Thirsty Sword Lesbians
Two people fighting, or maybe flirting?

Thirsty Sword Lesbians SRD

Telling Trans Stories

Thirsty Sword Lesbians centers people who are marginalized in real-world societies. As a transfeminine person, I’m most comfortable talking from my own experience, but I’ve also heard from people with other experiences—even beyond queer identities—about how the feelings embodied in the playbooks speak to them, as well.

To focus on telling trans stories, there’s no single playbook that is “the trans playbook.” We’re all varied human beings who experience life in different ways. Instead, there are elements of every playbook that have the potential to speak to the experiences of some subset of trans people. And, of course, you can play trans people whose most significant emotional struggles, the ones represented by their playbook, have nothing to do with their transness.

The Beast is very explicitly about the pressure to assimilate, to suppress your self-expression in favor of a dominant norm. All sorts of marginalized people experience this, and for trans people it can mean either remaining closeted or expressing yourself according to cis narratives. It’s easier to “pass” if you don’t stand out in any way. It’s easier to get respect from cis people as a flat-chested trans woman if you wear breast forms. It’s easier to get respect if you change your voice—but what if you love your voice? The Beast playbook celebrates your uniqueness and shows the high cost of suppressing your true self in order to appease a toxic society. Not everyone can be out safely in real life, of course, and not everyone has the option to pass or mask or blend. For some, though, the Beast’s story will be empowering, cathartic, or familiar.

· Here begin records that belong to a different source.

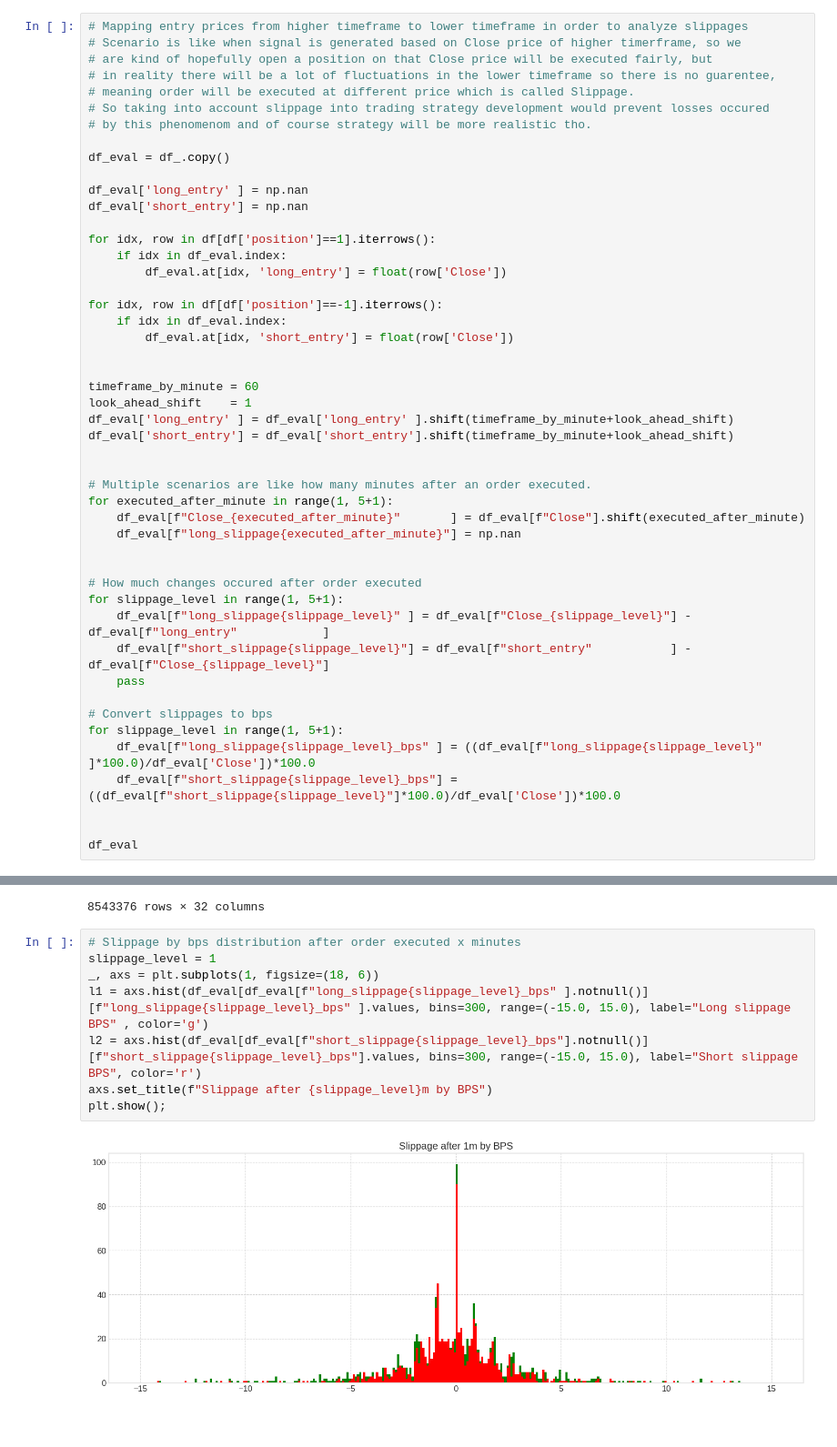
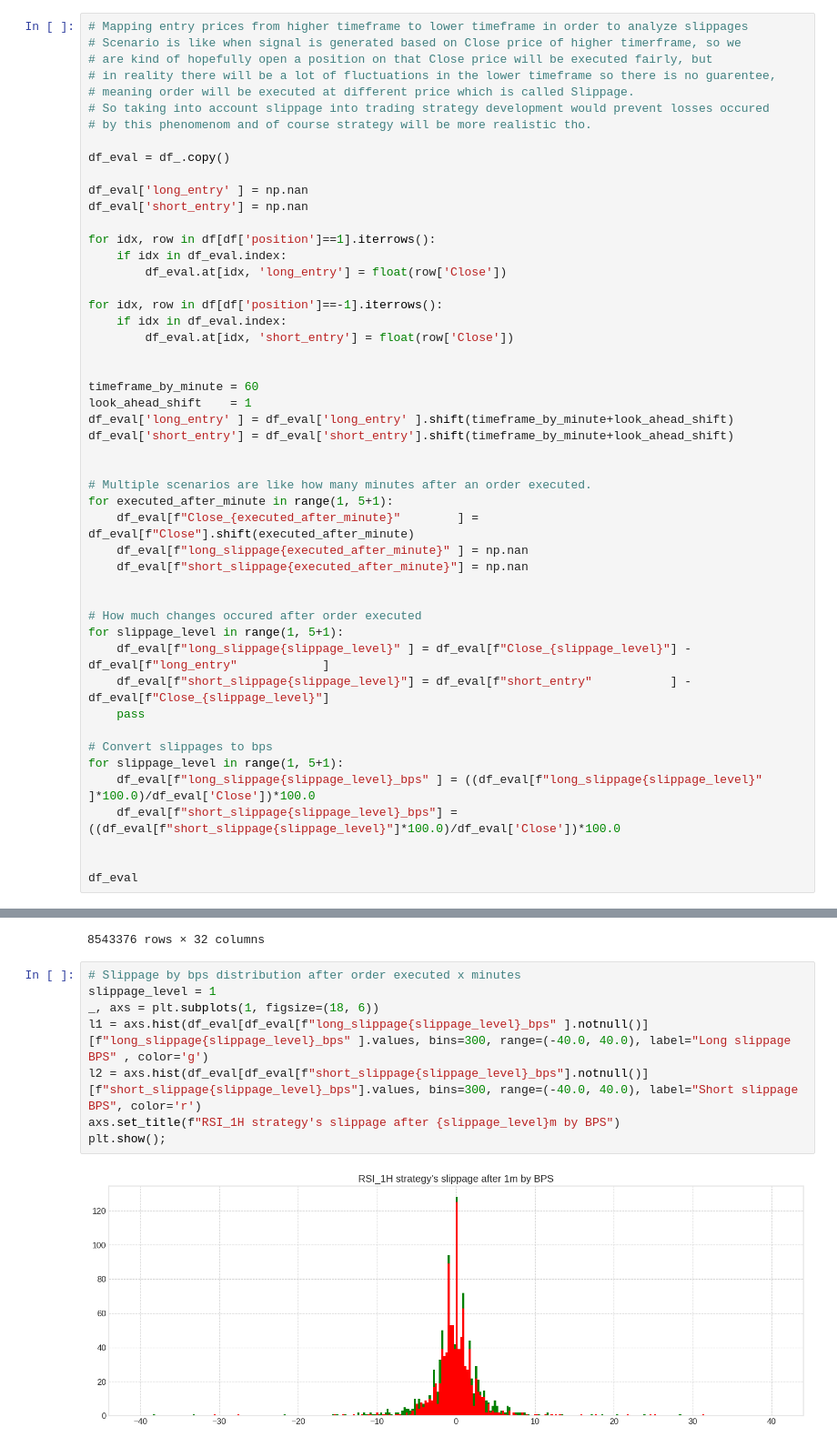
Before and after one commit to sharavsambuu/trading-cost-analysis, a Jupyter notebook: fx_rsi_slippage.ipynb, the cells around one changed output, grey strips where cells are left out. Shown at 91% size. Cells and saved outputs as stored; diff of their text form.

Commit message:
notebook update, slippage would be around 10-20BPS tho.

```diff
--- a/fx_rsi_slippage.ipynb
+++ b/fx_rsi_slippage.ipynb
@@ -147,8 +147,9 @@ df_eval['short_entry'] = df_eval['short_entry'].shift(timeframe_by_minute+look_a
 
 # Multiple scenarios are like how many minutes after an order executed.
 for executed_after_minute in range(1, 5+1):
-    df_eval[f"Close_{executed_after_minute}"       ] = df_eval[f"Close"].shift(executed_after_minute)
-    df_eval[f"long_slippage{executed_after_minute}"] = np.nan
+    df_eval[f"Close_{executed_after_minute}"        ] = df_eval[f"Close"].shift(executed_after_minute)
+    df_eval[f"long_slippage{executed_after_minute}" ] = np.nan
+    df_eval[f"short_slippage{executed_after_minute}"] = np.nan
 
 
 # How much changes occured after order executed
@@ -182,13 +183,13 @@ df_eval
 # %%
 # Slippage by bps distribution after order executed x minutes
 slippage_level = 1
 _, axs = plt.subplots(1, figsize=(18, 6))
-l1 = axs.hist(df_eval[df_eval[f"long_slippage{slippage_level}_bps" ].notnull()][f"long_slippage{slippage_level}_bps" ].values, bins=300, range=(-15.0, 15.0), label="Long slippage BPS" , color='g')
-l2 = axs.hist(df_eval[df_eval[f"short_slippage{slippage_level}_bps"].notnull()][f"short_slippage{slippage_level}_bps"].values, bins=300, range=(-15.0, 15.0), label="Short slippage BPS", color='r')
-axs.set_title(f"Slippage after {slippage_level}m by BPS")
+l1 = axs.hist(df_eval[df_eval[f"long_slippage{slippage_level}_bps" ].notnull()][f"long_slippage{slippage_level}_bps" ].values, bins=300, range=(-40.0, 40.0), label="Long slippage BPS" , color='g')
+l2 = axs.hist(df_eval[df_eval[f"short_slippage{slippage_level}_bps"].notnull()][f"short_slippage{slippage_level}_bps"].values, bins=300, range=(-40.0, 40.0), label="Short slippage BPS", color='r')
+axs.set_title(f"RSI_1H strategy's slippage after {slippage_level}m by BPS")
 plt.show();
 # %% [output]
-[figure, old version]
+[figure, new version]
 # %%
 # Slippage by bps distribution after order executed x minutes
 slippage_level = 2
```
Also changed, not shown: parts of 4 cells of this notebook, 1 other file.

The Nature Witch feels very new to interacting with other people, hungry for new experiences. This touches on the feeling of discovering who you are as an adult and trying to make up for lost time or navigate the new scripts that people are applying to you. The playbook is anchored by a connection to their environment—animals don’t treat them any differently now than before, plants haven’t changed how they work just because the Nature Witch has a new understanding of their gender, and for the Techno Witch variant, their code still runs just like before. It’s just people that relate to them differently—in some good ways and some bad ways.

The Seeker represents a different kind of newness, where you’ve figured out that the things you’ve internalized about how to behave aren’t right, but they still hold sway. Sometimes the personal experience of rejecting the identities and behaviors assigned to you by a toxic authority translates into a broader rethinking of values. You can earn Tradition by following your Commandments, but Tradition isn’t good for much—just appeasing the Authority for a time. Rejecting those Commandments to write your own Convictions is more powerful and more fun!

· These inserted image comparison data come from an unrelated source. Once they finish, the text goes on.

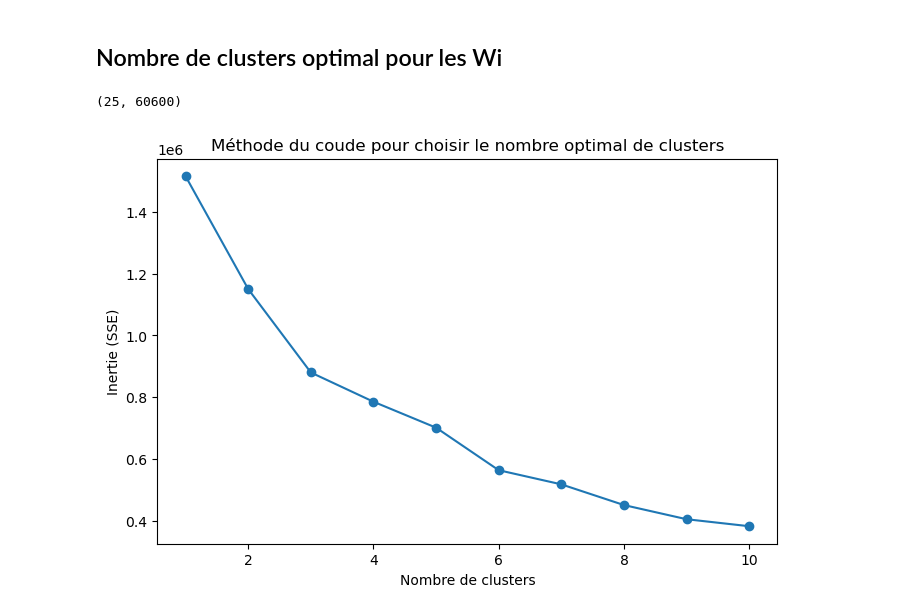
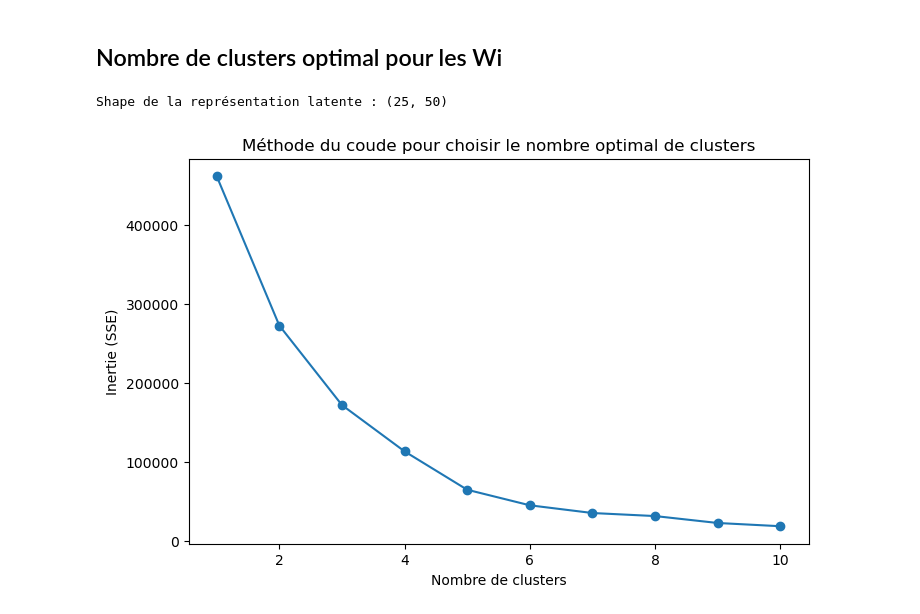
Before and after one commit to malcouffe/consommation-lectrique-, a Jupyter notebook: conso_elec.ipynb, the cells around one changed output. Drawn from its saved outputs; the diff is of its cells as text; code cells hidden in the pictures.

```diff
--- a/conso_elec.ipynb
+++ b/conso_elec.ipynb
@@ -247,10 +457,2 @@ fig.show()
 # %% [markdown]
 ## Nombre de clusters optimal pour les Wi
-# %%
-wi_columns = [col for col in df.columns if col.startswith('w')]
-# Transposer la matrice afin que chaque ligne corresponde à un wi et chaque colonne à un instant
-df_w = df[wi_columns].transpose()
-df_w.index.name = 'wi'
-print(df_w.shape)
-# %% [output]
-(25, 60600)
@@ -264,24 +459,30 @@ data_scaled = scaler.fit_transform(df_w)
+# %%
+with torch.no_grad():
+    latent_repr = model.encoder(data_tensor.to(device))
+
+latent_array = latent_repr.cpu().numpy()
+print("Shape de la représentation latente :", latent_array.shape)
+# %% [output]
+Shape de la représentation latente : (25, 50)
 # %%
 import numpy as np
 import matplotlib.pyplot as plt
 from sklearn.cluster import KMeans
 
-# Supposons que X est votre matrice de forme (nombre_de_wi, nombre_d'instants)
-# Exemple : X = data_scaled obtenu après transposition et standardisation
-
-sse = []  # somme des distances intra-clusters (inertie)
+sse = []  # liste pour stocker l'inertie (SSE) pour chaque nombre de clusters
 k_range = range(1, 11)  # tester de 1 à 10 clusters
 
+# Appliquer KMeans sur les données issues de l'espace latent
 for k in k_range:
     kmeans = KMeans(n_clusters=k, random_state=42)
-    kmeans.fit(data_scaled)
-    sse.append(kmeans.inertia_)  # inertia_ est la somme des distances au carré dans chaque cluster
+    kmeans.fit(latent_array)
+    sse.append(kmeans.inertia_)  # inertia_ correspond à la somme des distances au carré dans chaque cluster
 
 plt.figure(figsize=(8, 5))
 plt.plot(k_range, sse, marker='o')
 plt.xlabel('Nombre de clusters')
 plt.ylabel("Inertie (SSE)")
 plt.title("Méthode du coude pour choisir le nombre optimal de clusters")
 plt.show()
 # %% [output]
-[figure, old version]
+[figure, new version]
```
Also changed, not shown: parts of 14 cells of this notebook.
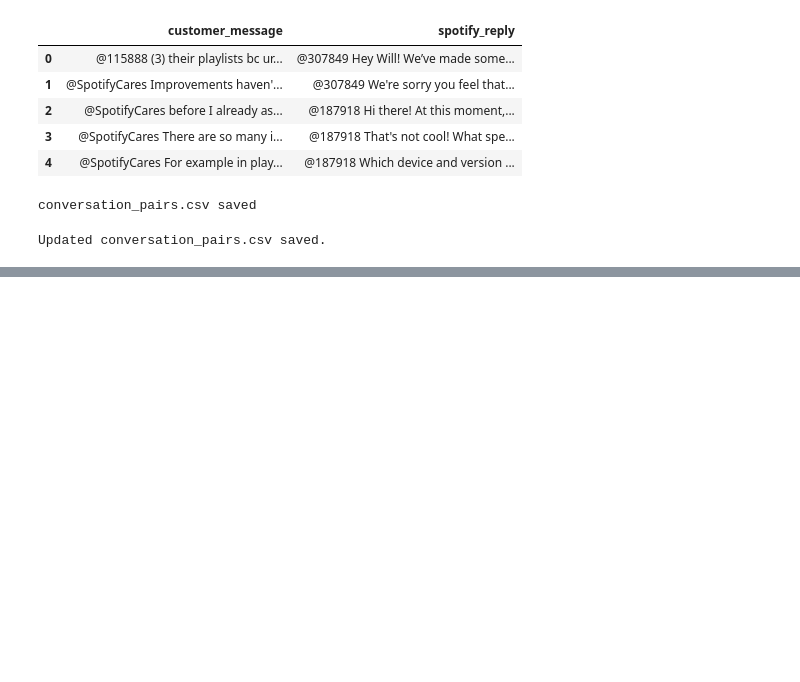
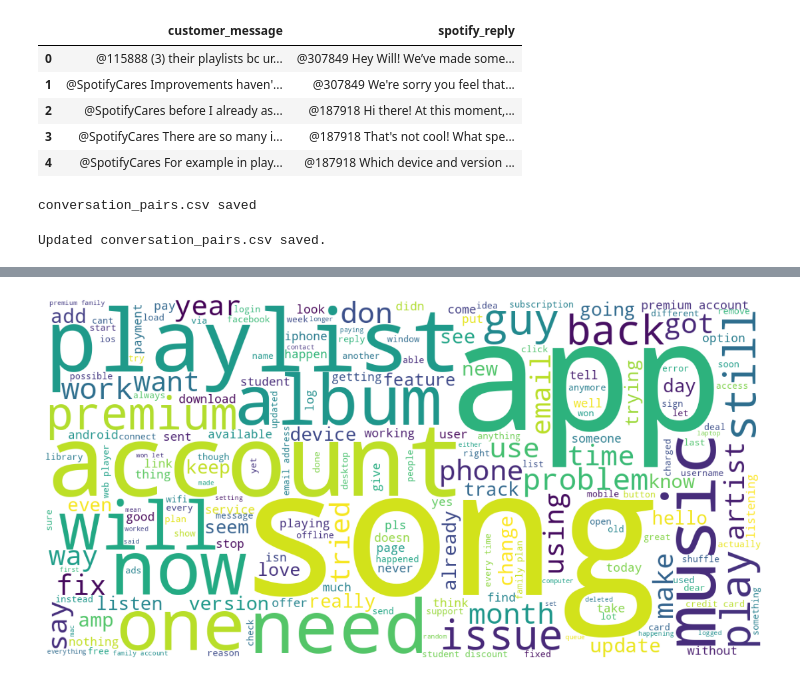
Before and after one commit to Rukshana-S/hiver-spotify-ai-support-agent, a Jupyter notebook: 01_spotify_data_preprocessing.ipynb, the cells around one changed output, grey strips where cells are left out. Drawn from its saved outputs; the diff is of its cells as text; code cells hidden in the pictures; blank space fills up the shorter version.

Commit message:
feat: discover Spotify support intent taxonomy

```diff
--- a/01_spotify_data_preprocessing.ipynb
+++ b/01_spotify_data_preprocessing.ipynb
@@ -476,0 +541,25 @@ Updated conversation_pairs.csv saved.
+# %%
+from wordcloud import STOPWORDS
+
+custom_stopwords = STOPWORDS.union({
+    "spotify",
+    "please",
+    "thanks",
+    "thank",
+    "hey",
+    "hi",
+    "help",
+    "would",
+    "could",
+    "can",
+    "im",
+    "ive"
+})
+
+filtered_words = [
+    word
+    for word in all_words
+    if word not in custom_stopwords and len(word) > 2
+]
+
+Counter(filtered_words).most_common(40)
@@ -476,0 +584,16 @@ Updated conversation_pairs.csv saved.
+# %%
+from wordcloud import WordCloud
+import matplotlib.pyplot as plt
+
+wc = WordCloud(
+    width=1200,
+    height=600,
+    background_color="white"
+).generate(" ".join(filtered_words))
+
+plt.figure(figsize=(14,7))
+plt.imshow(wc)
+plt.axis("off")
+plt.show()
+# %% [output]
+[figure, added]
```
Also changed, not shown: parts of 6 cells of this notebook.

The Trickster is afraid that people won’t like them anymore if they reveal who they truly are. This is hardly an experience unique to trans people, but it’s extremely common in media and real life for trans people to be rejected or harmed when a cis person learns of our transness. It can be scary to open up, but it also hurts to keep it in. The Trickster’s arc usually sees them finding trustworthy people who will love them for who they really are.

The Infamous is someone who has firmly rejected their past, yet is still haunted by it and is seen as a villain when they are not. Some trans people have guilt around pre-transition behaviors, often behaviors demanded for their assigned gender, and many trans people are simply villainized unfairly. The Infamous can explore either or both of these feelings of guilt and villainization, with enough of a fictional narrative remove to make it fun. (And characters of any playbook could touch on the villainization themes, especially the Beast and Spooky Witch).

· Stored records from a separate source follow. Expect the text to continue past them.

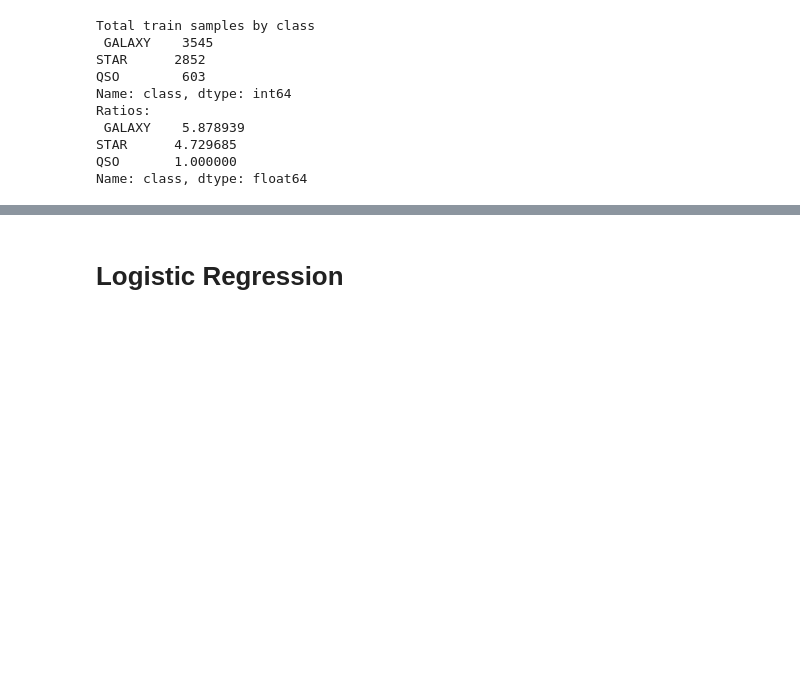
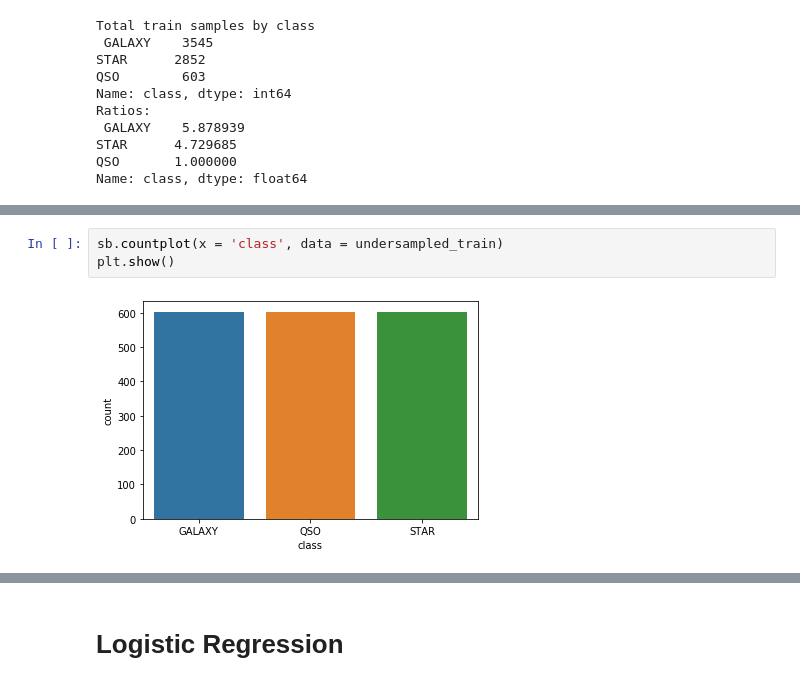
Before and after one commit to eduvera/INFO257_IA, a Jupyter notebook: practica1/Tarea practica.ipynb, the cells around one changed output, grey strips where cells are left out. Cells and saved outputs as stored; diff of their text form; blank space fills up the shorter version.

```diff
--- a/practica1/Tarea practica.ipynb
+++ b/practica1/Tarea practica.ipynb
@@ -116 +120,6 @@ oversampled_train.groupby('class').count()
+# %%
+sb.countplot(x = 'class', data = undersampled_train)
+plt.show()
+# %% [output]
+[figure, added]
 # %%
```
Also changed, not shown: parts of 19 cells of this notebook.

Speaking of the Spooky Witch, their conflict with society comes from their interest in acknowledging and socializing with monsters and with the Unseen—those society villainizes or doesn’t want to perceive at all. They might be analogous to anyone who could enjoy better treatment from society if they abandoned their friends (perhaps because they “pass” as cis more than their friends or enjoy other privileges).

The Chosen could tell a story about someone who isn’t yet out as trans, who is elevated but only if they pursue their socially enforced Destiny in accordance with their assigned gender.

And the Devoted and Scoundrel also touch on themes that could easily be given a trans flavor. The Devoted struggles to do self-care—maybe because they’re depressed and have low self-esteem due to the way their society treats trans people. The Scoundrel has trouble connecting—maybe because they haven’t figured out something fundamental about themself, such as their gender (or sexual orientation, for that matter).

Again, all trans people are different and all of the playbooks are open to a variety of interpretations. You’re not wrong if you resonated with a playbook for a different reason. They exist to help you tell your stories.